### EXERCISE PROMPT
With the pictures removed, write out the full listing below exactly.

### INPUT RECORDS
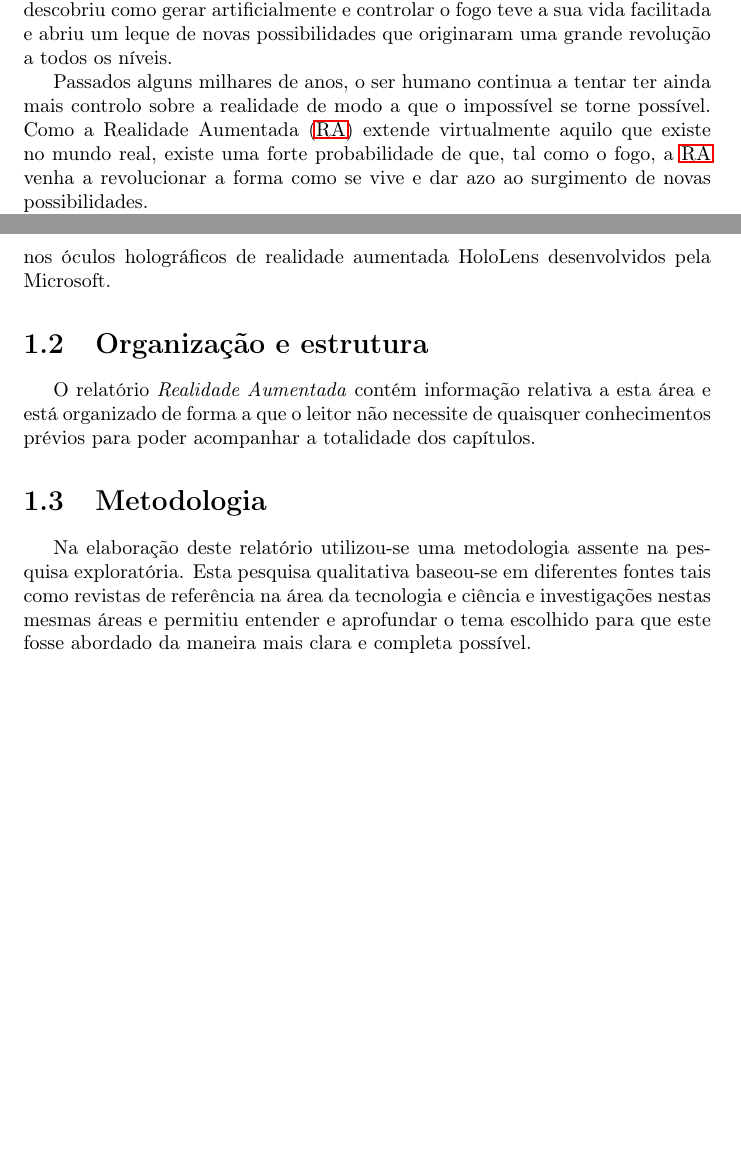
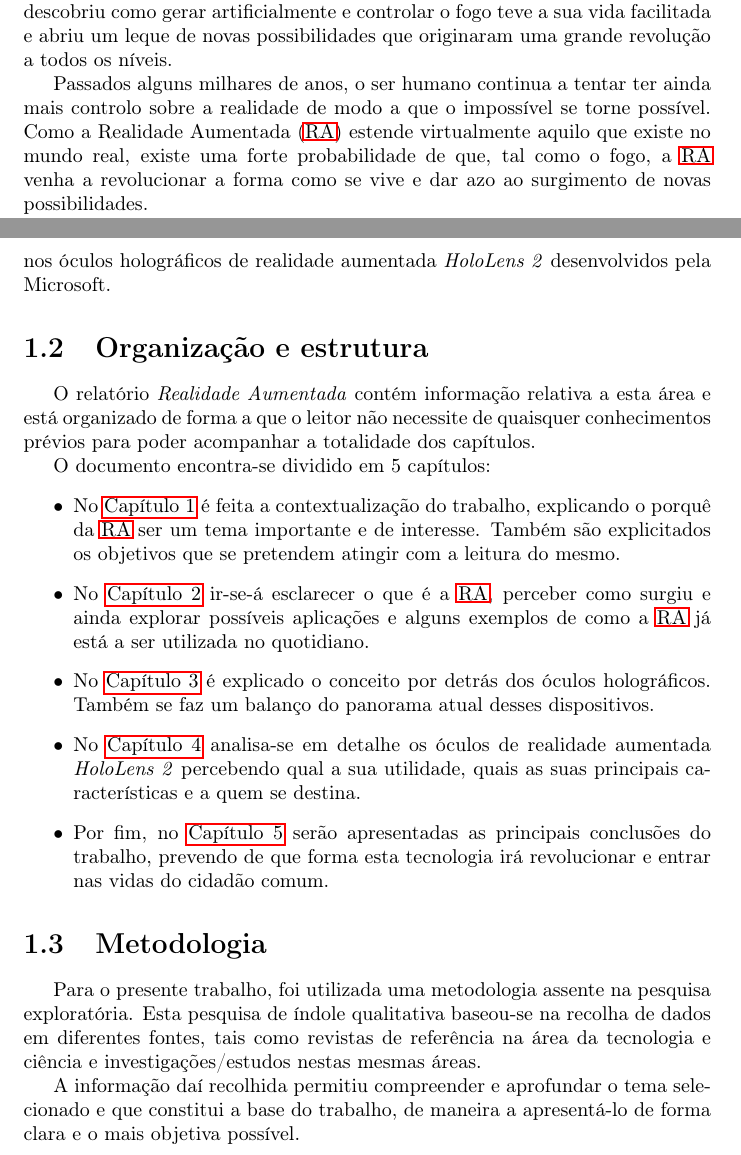
Before and after one commit to miguelviladev/iei-ta-pf, a LaTeX document (documento.tex): two parts of pages 6 and 7 of 14, joined at a grey line, cut so that both start at the same text, the shorter picture padded with empty space. Compiled offline with pdfLaTeX.

Commit message:
edited introduction added structure content

```diff
--- a/documento.tex
+++ b/documento.tex
@@ -79,20 +79,31 @@
 \label{chap.introducao}
 Desde os primórdios que o Homem procura ter controlo da sua realidade moldando-a e modificando-a de modo a que as suas necessidades sejam supridas. Pode-se tomar como exemplo o controlo do fogo: quando o Homem primitivo descobriu como gerar artificialmente e controlar o fogo teve a sua vida facilitada e abriu um leque de novas possibilidades que originaram uma grande revolução a todos os níveis.
 
-Passados alguns milhares de anos, o ser humano continua a tentar ter ainda mais controlo sobre a realidade de modo a que o impossível se torne possível. Como a \ac{ra} extende virtualmente aquilo que existe no mundo real, existe uma forte probabilidade de que, tal como o fogo, a \ac{ra} venha a revolucionar a forma como se vive e dar azo ao surgimento de novas possibilidades.
+Passados alguns milhares de anos, o ser humano continua a tentar ter ainda mais controlo sobre a realidade de modo a que o impossível se torne possível. Como a \ac{ra} estende virtualmente aquilo que existe no mundo real, existe uma forte probabilidade de que, tal como o fogo, a \ac{ra} venha a revolucionar a forma como se vive e dar azo ao surgimento de novas possibilidades.
 
 Apesar de ser uma tecnologia relativamente recente, esta tem tido uma considerável evolução por isso, promete ser o futuro da tecnologia e integrar-se cada vez mais no dia a dia do cidadão comum. Atualmente não está implementada em grande escala, mas já tem vastas aplicações a nível empresarial. Áreas como a medicina, o entretenimento, o \textit{design}, a educação e a arquitetura poderão beneficiar dos novos recursos e funcionalidades criados por esta tecnologia.
 
 Além disso, empresas no mercado tecnológico como a Google, a Microsoft e a Samsung apostam no desenvolvimento desta tecnologia que tem potencial para se tornar o “braço-direito” do utilizador no desenvolver da sua atividade profissional e, futuramente, no desenvolvimento da sua vida pessoal. Porém, atualmente apenas a Microsoft foi capaz de, com algum sucesso, viabilizar e introduzir estes dispositivos no ambiente industrial e corporativo.
 
 \section{Objetivos}
-Este relatório, realizado no âmbito da unidade curricular de Introdução à Engenharia Informática, terá como principal objetivo dar a conhecer a nova realidade tecnológica dos dispositivos \textit{mixed reality} e a sua utilidade, focando nos óculos holográficos de realidade aumentada HoloLens desenvolvidos pela Microsoft.
+Este relatório, realizado no âmbito da unidade curricular de Introdução à Engenharia Informática, terá como principal objetivo dar a conhecer a nova realidade tecnológica dos dispositivos \textit{mixed reality} e a sua utilidade, focando nos óculos holográficos de realidade aumentada \textit{HoloLens 2} desenvolvidos pela Microsoft.
 
 \section{Organização e estrutura}
 O relatório \textit{Realidade Aumentada} contém informação relativa a esta área e está organizado de forma a que o leitor não necessite de quaisquer conhecimentos prévios para poder acompanhar a totalidade dos capítulos.
 
+O documento encontra-se dividido em 5 capítulos:
+\begin{itemize}
+    \item No \autoref{chap.introducao} é feita a contextualização do trabalho, explicando o porquê da \ac{ra} ser um tema importante e de interesse. Também são explicitados os objetivos que se pretendem atingir com a leitura do mesmo.
+    \item No \autoref{chap.realidade-aumentada} ir-se-á esclarecer o que é a \ac{ra}, perceber como surgiu e ainda explorar possíveis aplicações e alguns exemplos de como a \ac{ra} já está a ser utilizada no quotidiano.
+    \item No \autoref{chap.oculos-holograficos} é explicado o conceito por detrás dos óculos holográficos. Também se faz um balanço do panorama atual desses dispositivos.
+    \item No \autoref{chap.microsoft-hololens-2} analisa-se em detalhe os óculos de realidade aumentada \textit{HoloLens 2} percebendo qual a sua utilidade, quais as suas principais características e a quem se destina.
+    \item Por fim, no \autoref{chap.conclusao} serão apresentadas as principais conclusões do trabalho, prevendo de que forma esta tecnologia irá revolucionar e entrar nas vidas do cidadão comum.
+\end{itemize}
+
 \section{Metodologia}
-Na elaboração deste relatório utilizou-se uma metodologia assente na pesquisa exploratória. Esta pesquisa qualitativa baseou-se em diferentes fontes tais como revistas de referência na área da tecnologia e ciência e investigações nestas mesmas áreas e permitiu entender e aprofundar o tema escolhido para que este fosse abordado da maneira mais clara e completa possível.
+Para o presente trabalho, foi utilizada uma metodologia assente na pesquisa exploratória. Esta pesquisa de índole qualitativa baseou-se na recolha de dados em diferentes fontes, tais como revistas de referência na área da tecnologia e ciência e investigações/estudos nestas mesmas áreas.
+
+A informação daí recolhida permitiu compreender e aprofundar o tema selecionado e que constitui a base do trabalho, de maneira a apresentá-lo de forma clara e o mais objetiva possível.
 
 %%% REALIDADE AUMENTADA %%%
 \chapter{Realidade Aumentada}
```
Also changed, not shown: documento.pdf, documento.tex (10 more changed lines), 4 other files.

### FINAL ANSWER
Before and after one commit to miguelviladev/iei-ta-pf, a LaTeX document (documento.tex): two parts of pages 6 and 7 of 14, joined at a grey line, cut so that both start at the same text, the shorter picture padded with empty space. Compiled offline with pdfLaTeX.

Commit message:
edited introduction added structure content

```diff
--- a/documento.tex
+++ b/documento.tex
@@ -79,20 +79,31 @@
 \label{chap.introducao}
 Desde os primórdios que o Homem procura ter controlo da sua realidade moldando-a e modificando-a de modo a que as suas necessidades sejam supridas. Pode-se tomar como exemplo o controlo do fogo: quando o Homem primitivo descobriu como gerar artificialmente e controlar o fogo teve a sua vida facilitada e abriu um leque de novas possibilidades que originaram uma grande revolução a todos os níveis.
 
-Passados alguns milhares de anos, o ser humano continua a tentar ter ainda mais controlo sobre a realidade de modo a que o impossível se torne possível. Como a \ac{ra} extende virtualmente aquilo que existe no mundo real, existe uma forte probabilidade de que, tal como o fogo, a \ac{ra} venha a revolucionar a forma como se vive e dar azo ao surgimento de novas possibilidades.
+Passados alguns milhares de anos, o ser humano continua a tentar ter ainda mais controlo sobre a realidade de modo a que o impossível se torne possível. Como a \ac{ra} estende virtualmente aquilo que existe no mundo real, existe uma forte probabilidade de que, tal como o fogo, a \ac{ra} venha a revolucionar a forma como se vive e dar azo ao surgimento de novas possibilidades.
 
 Apesar de ser uma tecnologia relativamente recente, esta tem tido uma considerável evolução por isso, promete ser o futuro da tecnologia e integrar-se cada vez mais no dia a dia do cidadão comum. Atualmente não está implementada em grande escala, mas já tem vastas aplicações a nível empresarial. Áreas como a medicina, o entretenimento, o \textit{design}, a educação e a arquitetura poderão beneficiar dos novos recursos e funcionalidades criados por esta tecnologia.
 
 Além disso, empresas no mercado tecnológico como a Google, a Microsoft e a Samsung apostam no desenvolvimento desta tecnologia que tem potencial para se tornar o “braço-direito” do utilizador no desenvolver da sua atividade profissional e, futuramente, no desenvolvimento da sua vida pessoal. Porém, atualmente apenas a Microsoft foi capaz de, com algum sucesso, viabilizar e introduzir estes dispositivos no ambiente industrial e corporativo.
 
 \section{Objetivos}
-Este relatório, realizado no âmbito da unidade curricular de Introdução à Engenharia Informática, terá como principal objetivo dar a conhecer a nova realidade tecnológica dos dispositivos \textit{mixed reality} e a sua utilidade, focando nos óculos holográficos de realidade aumentada HoloLens desenvolvidos pela Microsoft.
+Este relatório, realizado no âmbito da unidade curricular de Introdução à Engenharia Informática, terá como principal objetivo dar a conhecer a nova realidade tecnológica dos dispositivos \textit{mixed reality} e a sua utilidade, focando nos óculos holográficos de realidade aumentada \textit{HoloLens 2} desenvolvidos pela Microsoft.
 
 \section{Organização e estrutura}
 O relatório \textit{Realidade Aumentada} contém informação relativa a esta área e está organizado de forma a que o leitor não necessite de quaisquer conhecimentos prévios para poder acompanhar a totalidade dos capítulos.
 
+O documento encontra-se dividido em 5 capítulos:
+\begin{itemize}
+    \item No \autoref{chap.introducao} é feita a contextualização do trabalho, explicando o porquê da \ac{ra} ser um tema importante e de interesse. Também são explicitados os objetivos que se pretendem atingir com a leitura do mesmo.
+    \item No \autoref{chap.realidade-aumentada} ir-se-á esclarecer o que é a \ac{ra}, perceber como surgiu e ainda explorar possíveis aplicações e alguns exemplos de como a \ac{ra} já está a ser utilizada no quotidiano.
+    \item No \autoref{chap.oculos-holograficos} é explicado o conceito por detrás dos óculos holográficos. Também se faz um balanço do panorama atual desses dispositivos.
+    \item No \autoref{chap.microsoft-hololens-2} analisa-se em detalhe os óculos de realidade aumentada \textit{HoloLens 2} percebendo qual a sua utilidade, quais as suas principais características e a quem se destina.
+    \item Por fim, no \autoref{chap.conclusao} serão apresentadas as principais conclusões do trabalho, prevendo de que forma esta tecnologia irá revolucionar e entrar nas vidas do cidadão comum.
+\end{itemize}
+
 \section{Metodologia}
-Na elaboração deste relatório utilizou-se uma metodologia assente na pesquisa exploratória. Esta pesquisa qualitativa baseou-se em diferentes fontes tais como revistas de referência na área da tecnologia e ciência e investigações nestas mesmas áreas e permitiu entender e aprofundar o tema escolhido para que este fosse abordado da maneira mais clara e completa possível.
+Para o presente trabalho, foi utilizada uma metodologia assente na pesquisa exploratória. Esta pesquisa de índole qualitativa baseou-se na recolha de dados em diferentes fontes, tais como revistas de referência na área da tecnologia e ciência e investigações/estudos nestas mesmas áreas.
+
+A informação daí recolhida permitiu compreender e aprofundar o tema selecionado e que constitui a base do trabalho, de maneira a apresentá-lo de forma clara e o mais objetiva possível.
 
 %%% REALIDADE AUMENTADA %%%
 \chapter{Realidade Aumentada}
```
Also changed, not shown: documento.pdf, documento.tex (10 more changed lines), 4 other files.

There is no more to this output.